◆ **EXERCISE DIRECTIONS**
Count how many lines in the data hold the word "recall", and give that number alone.

◆ **Modification records**
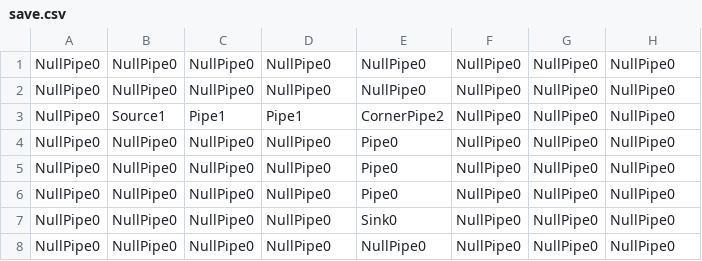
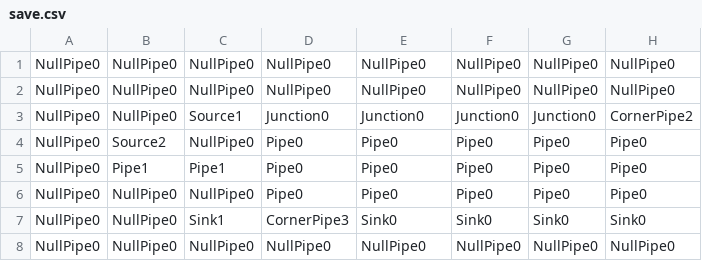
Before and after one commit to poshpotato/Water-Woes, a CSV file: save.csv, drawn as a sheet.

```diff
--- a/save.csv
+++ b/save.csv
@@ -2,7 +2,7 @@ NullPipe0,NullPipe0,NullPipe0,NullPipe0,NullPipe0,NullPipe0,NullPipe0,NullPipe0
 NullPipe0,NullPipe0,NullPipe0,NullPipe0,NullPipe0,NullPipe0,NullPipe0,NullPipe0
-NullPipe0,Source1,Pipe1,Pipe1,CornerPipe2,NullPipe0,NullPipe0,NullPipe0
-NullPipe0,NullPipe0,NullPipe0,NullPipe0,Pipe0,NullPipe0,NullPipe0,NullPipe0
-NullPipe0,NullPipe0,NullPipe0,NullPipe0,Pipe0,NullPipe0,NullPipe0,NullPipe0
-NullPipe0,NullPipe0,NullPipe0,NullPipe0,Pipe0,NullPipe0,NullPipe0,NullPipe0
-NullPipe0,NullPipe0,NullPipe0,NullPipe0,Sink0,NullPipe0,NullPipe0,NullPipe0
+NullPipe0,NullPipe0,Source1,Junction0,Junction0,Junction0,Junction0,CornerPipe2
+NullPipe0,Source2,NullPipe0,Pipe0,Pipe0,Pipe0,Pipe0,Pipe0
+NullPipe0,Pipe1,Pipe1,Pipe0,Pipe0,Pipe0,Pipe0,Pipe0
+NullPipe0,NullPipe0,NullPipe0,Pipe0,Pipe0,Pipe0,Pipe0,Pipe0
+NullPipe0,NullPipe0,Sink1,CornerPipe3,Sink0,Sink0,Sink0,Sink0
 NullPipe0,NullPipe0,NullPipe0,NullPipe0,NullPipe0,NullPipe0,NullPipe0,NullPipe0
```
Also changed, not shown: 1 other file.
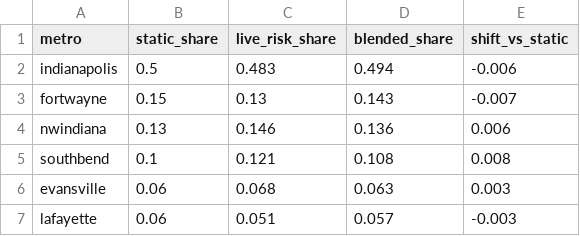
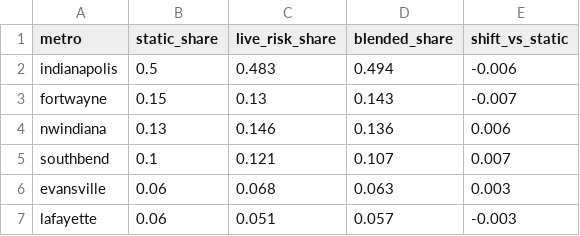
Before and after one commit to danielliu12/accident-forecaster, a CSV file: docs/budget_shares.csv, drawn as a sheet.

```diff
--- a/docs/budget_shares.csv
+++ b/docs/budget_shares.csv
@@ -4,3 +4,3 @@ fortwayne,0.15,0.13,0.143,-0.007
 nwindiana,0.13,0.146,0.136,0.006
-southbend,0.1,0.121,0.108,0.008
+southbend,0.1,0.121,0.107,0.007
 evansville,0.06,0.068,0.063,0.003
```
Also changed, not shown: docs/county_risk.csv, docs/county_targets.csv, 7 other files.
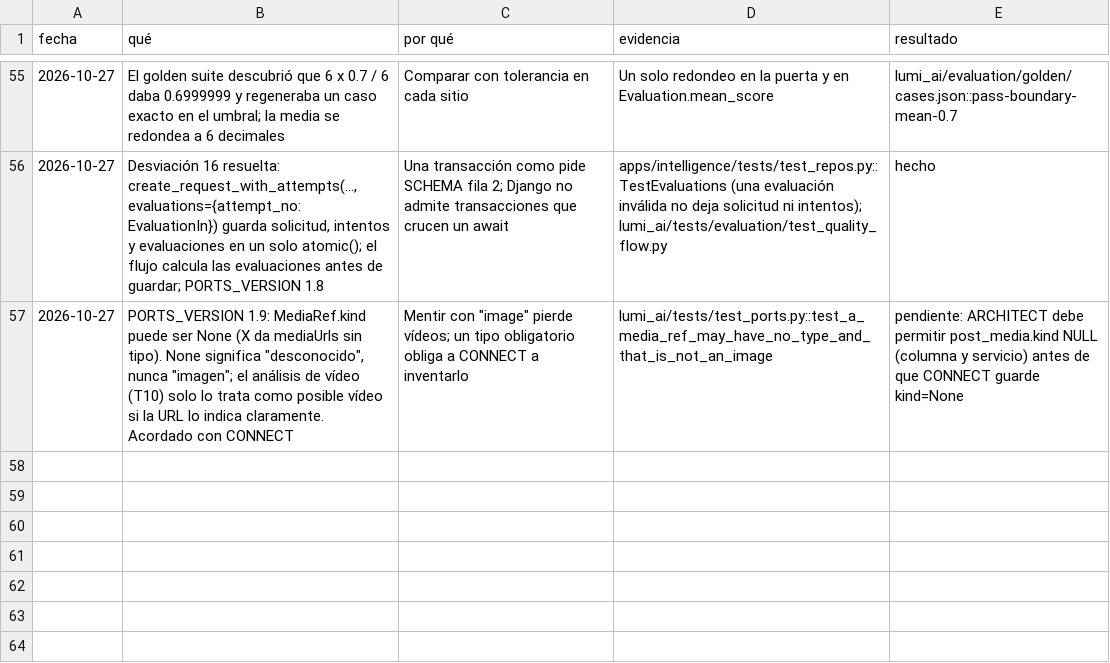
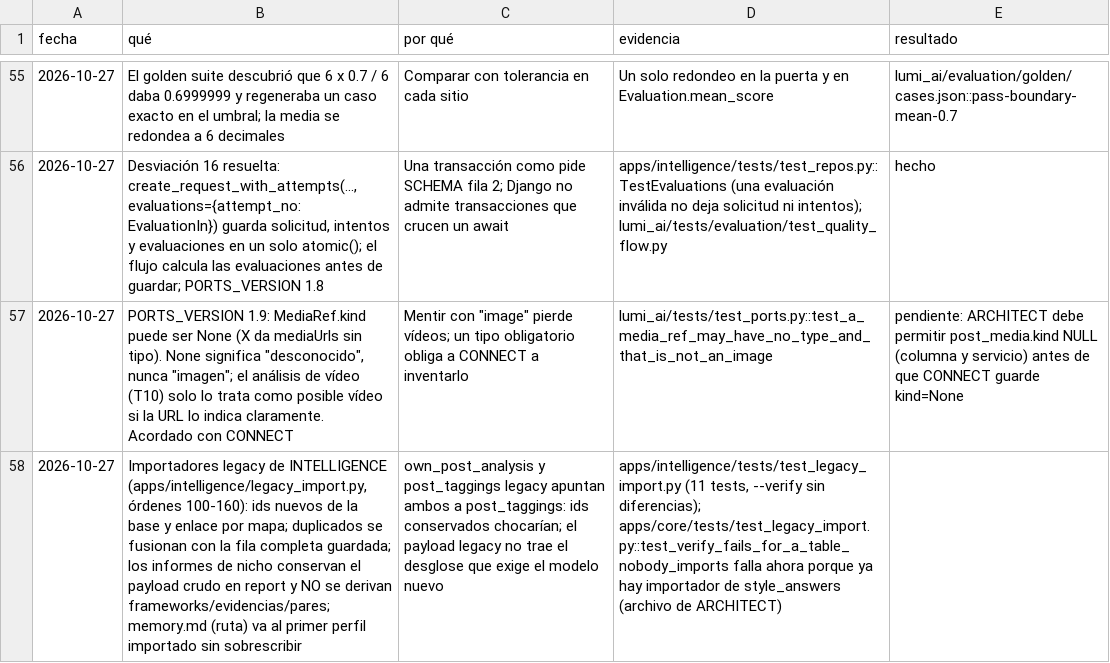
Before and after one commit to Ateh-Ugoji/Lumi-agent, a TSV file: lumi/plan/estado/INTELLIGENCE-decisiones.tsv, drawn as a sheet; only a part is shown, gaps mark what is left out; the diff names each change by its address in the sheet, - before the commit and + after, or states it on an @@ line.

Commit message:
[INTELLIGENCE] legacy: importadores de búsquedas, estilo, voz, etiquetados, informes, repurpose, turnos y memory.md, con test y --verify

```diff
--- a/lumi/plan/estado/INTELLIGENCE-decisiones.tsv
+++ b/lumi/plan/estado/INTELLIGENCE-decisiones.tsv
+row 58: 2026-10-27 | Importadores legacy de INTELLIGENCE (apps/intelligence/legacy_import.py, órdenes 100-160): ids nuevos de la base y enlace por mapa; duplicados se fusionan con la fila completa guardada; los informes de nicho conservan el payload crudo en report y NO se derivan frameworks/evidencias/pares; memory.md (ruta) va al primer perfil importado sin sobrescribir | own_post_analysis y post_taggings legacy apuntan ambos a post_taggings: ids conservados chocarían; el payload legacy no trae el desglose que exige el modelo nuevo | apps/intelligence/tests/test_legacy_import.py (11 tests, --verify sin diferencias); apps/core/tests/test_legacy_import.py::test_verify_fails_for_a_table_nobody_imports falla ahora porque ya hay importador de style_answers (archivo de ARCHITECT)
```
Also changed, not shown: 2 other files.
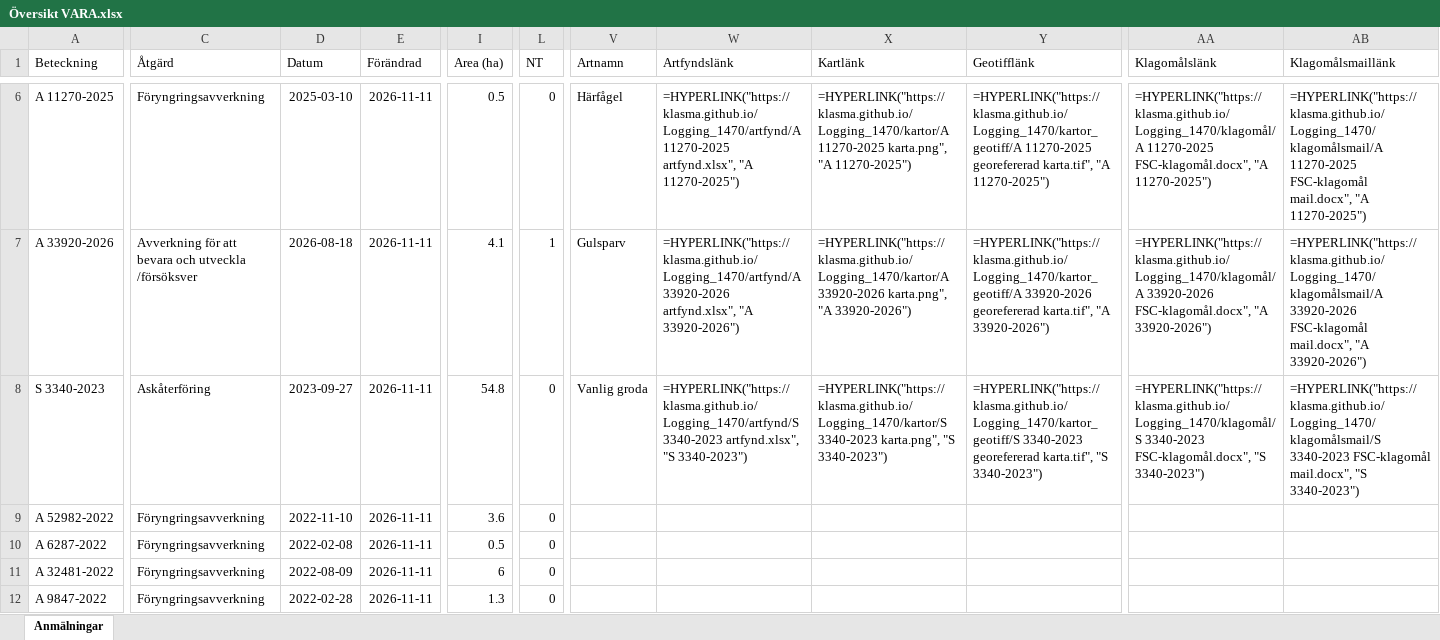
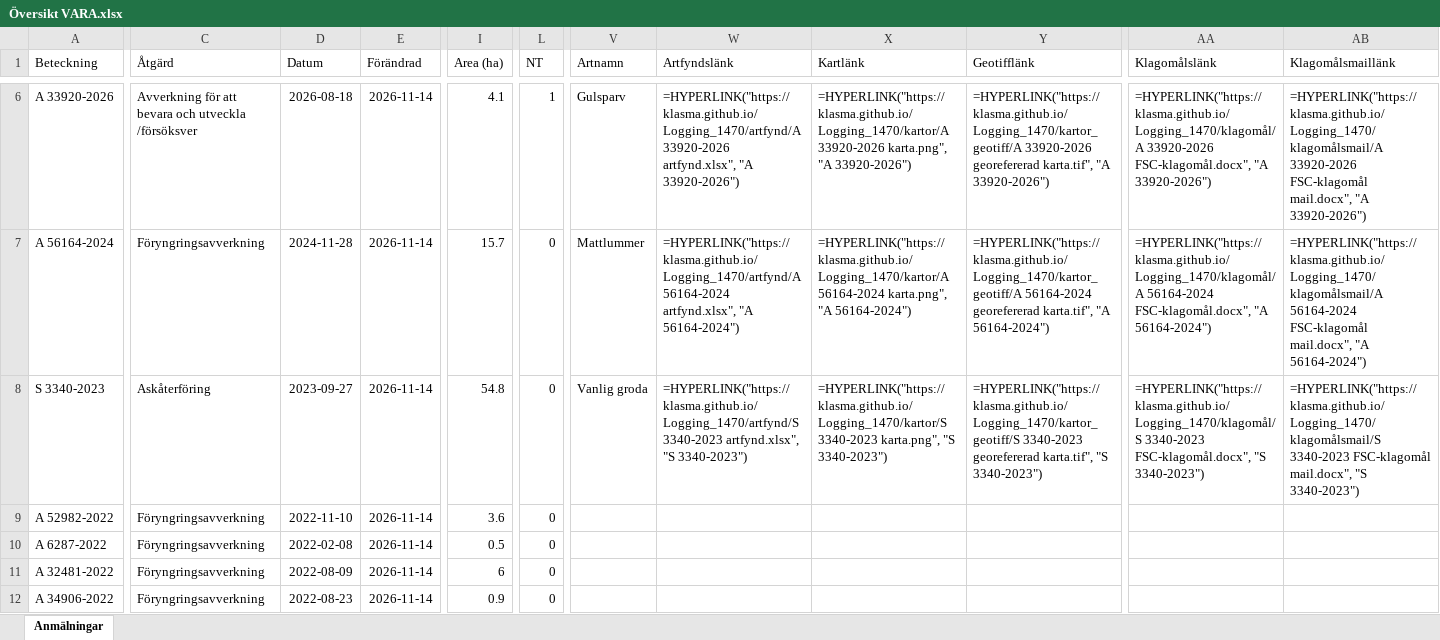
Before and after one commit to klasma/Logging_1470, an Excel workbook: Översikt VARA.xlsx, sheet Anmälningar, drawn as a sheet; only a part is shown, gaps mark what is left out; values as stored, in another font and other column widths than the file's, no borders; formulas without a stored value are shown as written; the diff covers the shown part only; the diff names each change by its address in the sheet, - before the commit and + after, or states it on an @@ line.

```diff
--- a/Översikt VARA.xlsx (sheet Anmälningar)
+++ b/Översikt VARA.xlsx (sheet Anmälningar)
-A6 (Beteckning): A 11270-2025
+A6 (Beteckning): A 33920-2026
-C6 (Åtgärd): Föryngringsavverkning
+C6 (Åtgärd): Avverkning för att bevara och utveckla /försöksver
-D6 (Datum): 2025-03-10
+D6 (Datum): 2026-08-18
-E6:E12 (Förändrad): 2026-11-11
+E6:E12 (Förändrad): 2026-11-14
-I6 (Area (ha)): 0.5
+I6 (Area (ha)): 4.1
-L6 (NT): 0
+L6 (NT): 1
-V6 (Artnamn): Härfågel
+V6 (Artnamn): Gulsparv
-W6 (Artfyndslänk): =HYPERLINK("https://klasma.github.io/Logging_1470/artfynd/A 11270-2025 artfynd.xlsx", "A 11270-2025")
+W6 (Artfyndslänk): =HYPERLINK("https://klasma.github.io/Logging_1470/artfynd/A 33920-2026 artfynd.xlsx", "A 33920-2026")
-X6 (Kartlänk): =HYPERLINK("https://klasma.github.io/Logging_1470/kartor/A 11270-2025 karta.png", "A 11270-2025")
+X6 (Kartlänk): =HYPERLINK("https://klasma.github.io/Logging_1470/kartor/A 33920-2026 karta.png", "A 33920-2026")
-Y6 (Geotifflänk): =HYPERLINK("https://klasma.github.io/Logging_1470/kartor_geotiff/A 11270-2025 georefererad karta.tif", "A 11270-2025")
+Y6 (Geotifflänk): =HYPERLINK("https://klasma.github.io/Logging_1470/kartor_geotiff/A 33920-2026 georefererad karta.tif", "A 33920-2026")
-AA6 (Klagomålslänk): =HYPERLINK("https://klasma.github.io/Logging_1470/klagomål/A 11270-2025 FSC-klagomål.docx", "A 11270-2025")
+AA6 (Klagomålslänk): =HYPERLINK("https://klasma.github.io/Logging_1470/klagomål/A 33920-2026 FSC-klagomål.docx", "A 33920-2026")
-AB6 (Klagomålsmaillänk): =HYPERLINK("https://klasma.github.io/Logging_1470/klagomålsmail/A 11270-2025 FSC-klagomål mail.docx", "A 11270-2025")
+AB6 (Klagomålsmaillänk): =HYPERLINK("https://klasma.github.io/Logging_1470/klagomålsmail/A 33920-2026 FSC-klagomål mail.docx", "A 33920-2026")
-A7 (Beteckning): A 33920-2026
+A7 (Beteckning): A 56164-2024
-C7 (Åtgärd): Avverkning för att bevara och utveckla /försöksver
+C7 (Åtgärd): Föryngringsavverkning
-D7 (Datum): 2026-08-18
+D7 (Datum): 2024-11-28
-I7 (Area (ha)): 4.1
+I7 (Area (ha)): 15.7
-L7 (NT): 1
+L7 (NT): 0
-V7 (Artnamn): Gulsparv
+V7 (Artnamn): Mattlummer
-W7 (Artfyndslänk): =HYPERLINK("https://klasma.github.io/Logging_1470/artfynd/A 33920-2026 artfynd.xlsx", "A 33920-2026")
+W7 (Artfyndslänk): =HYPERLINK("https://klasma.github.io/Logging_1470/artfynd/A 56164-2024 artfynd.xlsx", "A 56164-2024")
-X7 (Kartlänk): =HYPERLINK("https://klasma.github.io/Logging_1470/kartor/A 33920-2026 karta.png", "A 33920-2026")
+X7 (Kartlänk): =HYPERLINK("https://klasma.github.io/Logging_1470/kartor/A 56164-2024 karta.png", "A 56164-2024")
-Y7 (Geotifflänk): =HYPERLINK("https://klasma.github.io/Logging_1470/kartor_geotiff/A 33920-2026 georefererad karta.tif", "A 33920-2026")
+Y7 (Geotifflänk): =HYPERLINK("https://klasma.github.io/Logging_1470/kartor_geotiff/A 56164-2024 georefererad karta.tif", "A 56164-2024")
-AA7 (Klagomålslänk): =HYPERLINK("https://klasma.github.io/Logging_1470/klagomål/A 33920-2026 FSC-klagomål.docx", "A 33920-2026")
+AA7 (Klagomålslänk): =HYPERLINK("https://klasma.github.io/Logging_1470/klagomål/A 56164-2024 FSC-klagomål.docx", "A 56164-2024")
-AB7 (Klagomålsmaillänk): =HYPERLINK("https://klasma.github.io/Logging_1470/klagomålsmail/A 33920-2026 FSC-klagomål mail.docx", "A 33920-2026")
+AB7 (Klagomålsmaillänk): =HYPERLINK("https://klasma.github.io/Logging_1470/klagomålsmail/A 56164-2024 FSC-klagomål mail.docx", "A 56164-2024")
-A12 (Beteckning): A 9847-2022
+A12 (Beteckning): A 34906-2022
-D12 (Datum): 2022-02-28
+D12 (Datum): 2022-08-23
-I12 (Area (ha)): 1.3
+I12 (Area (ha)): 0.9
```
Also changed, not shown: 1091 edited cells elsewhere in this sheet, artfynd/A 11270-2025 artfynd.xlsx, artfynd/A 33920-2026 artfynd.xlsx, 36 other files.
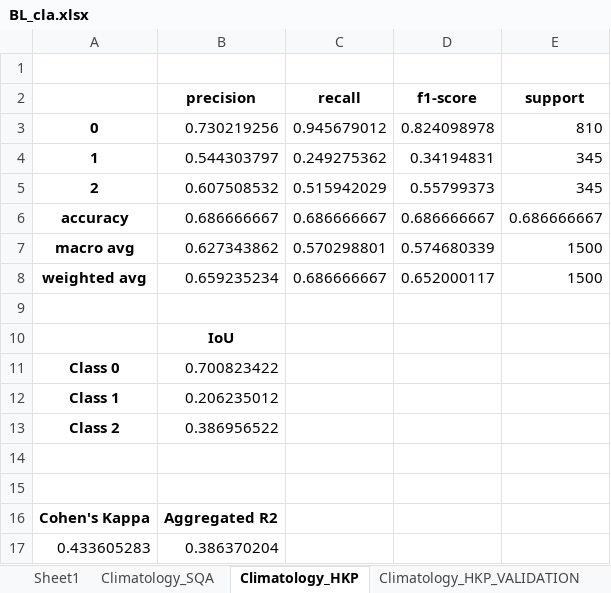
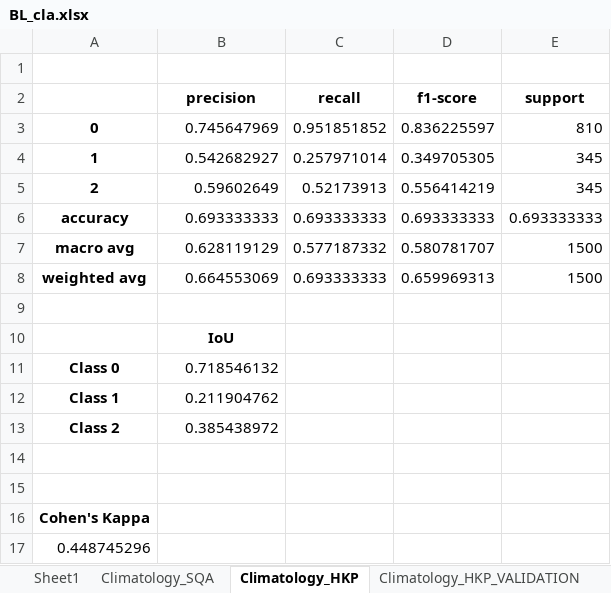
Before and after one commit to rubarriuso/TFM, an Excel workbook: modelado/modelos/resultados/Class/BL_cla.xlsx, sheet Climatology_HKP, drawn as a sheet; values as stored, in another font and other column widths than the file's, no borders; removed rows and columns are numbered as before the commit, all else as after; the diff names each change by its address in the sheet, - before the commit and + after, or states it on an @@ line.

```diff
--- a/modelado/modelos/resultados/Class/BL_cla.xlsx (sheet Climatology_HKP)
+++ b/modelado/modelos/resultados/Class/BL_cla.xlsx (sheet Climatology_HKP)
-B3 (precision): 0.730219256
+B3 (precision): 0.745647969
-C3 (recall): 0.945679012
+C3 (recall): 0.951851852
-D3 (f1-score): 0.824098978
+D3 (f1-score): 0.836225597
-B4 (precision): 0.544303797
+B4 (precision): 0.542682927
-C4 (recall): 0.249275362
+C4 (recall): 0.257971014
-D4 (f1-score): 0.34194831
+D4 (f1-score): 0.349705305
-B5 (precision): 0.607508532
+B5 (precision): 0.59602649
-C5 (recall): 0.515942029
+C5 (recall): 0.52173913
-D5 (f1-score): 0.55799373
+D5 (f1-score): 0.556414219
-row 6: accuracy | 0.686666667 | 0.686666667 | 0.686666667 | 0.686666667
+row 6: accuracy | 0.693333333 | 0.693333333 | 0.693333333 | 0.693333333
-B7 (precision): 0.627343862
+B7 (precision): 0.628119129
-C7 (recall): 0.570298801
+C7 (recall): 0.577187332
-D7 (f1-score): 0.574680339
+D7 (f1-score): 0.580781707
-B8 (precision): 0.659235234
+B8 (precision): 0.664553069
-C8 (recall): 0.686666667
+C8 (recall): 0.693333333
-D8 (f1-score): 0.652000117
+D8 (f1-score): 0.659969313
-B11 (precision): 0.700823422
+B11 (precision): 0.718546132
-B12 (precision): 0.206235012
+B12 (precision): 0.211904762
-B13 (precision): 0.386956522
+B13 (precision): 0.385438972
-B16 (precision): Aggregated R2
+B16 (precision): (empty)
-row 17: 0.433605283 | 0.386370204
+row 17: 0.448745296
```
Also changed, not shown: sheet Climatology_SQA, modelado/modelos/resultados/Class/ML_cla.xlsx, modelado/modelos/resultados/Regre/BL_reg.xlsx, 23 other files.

◆ **ANSWER BOX**
10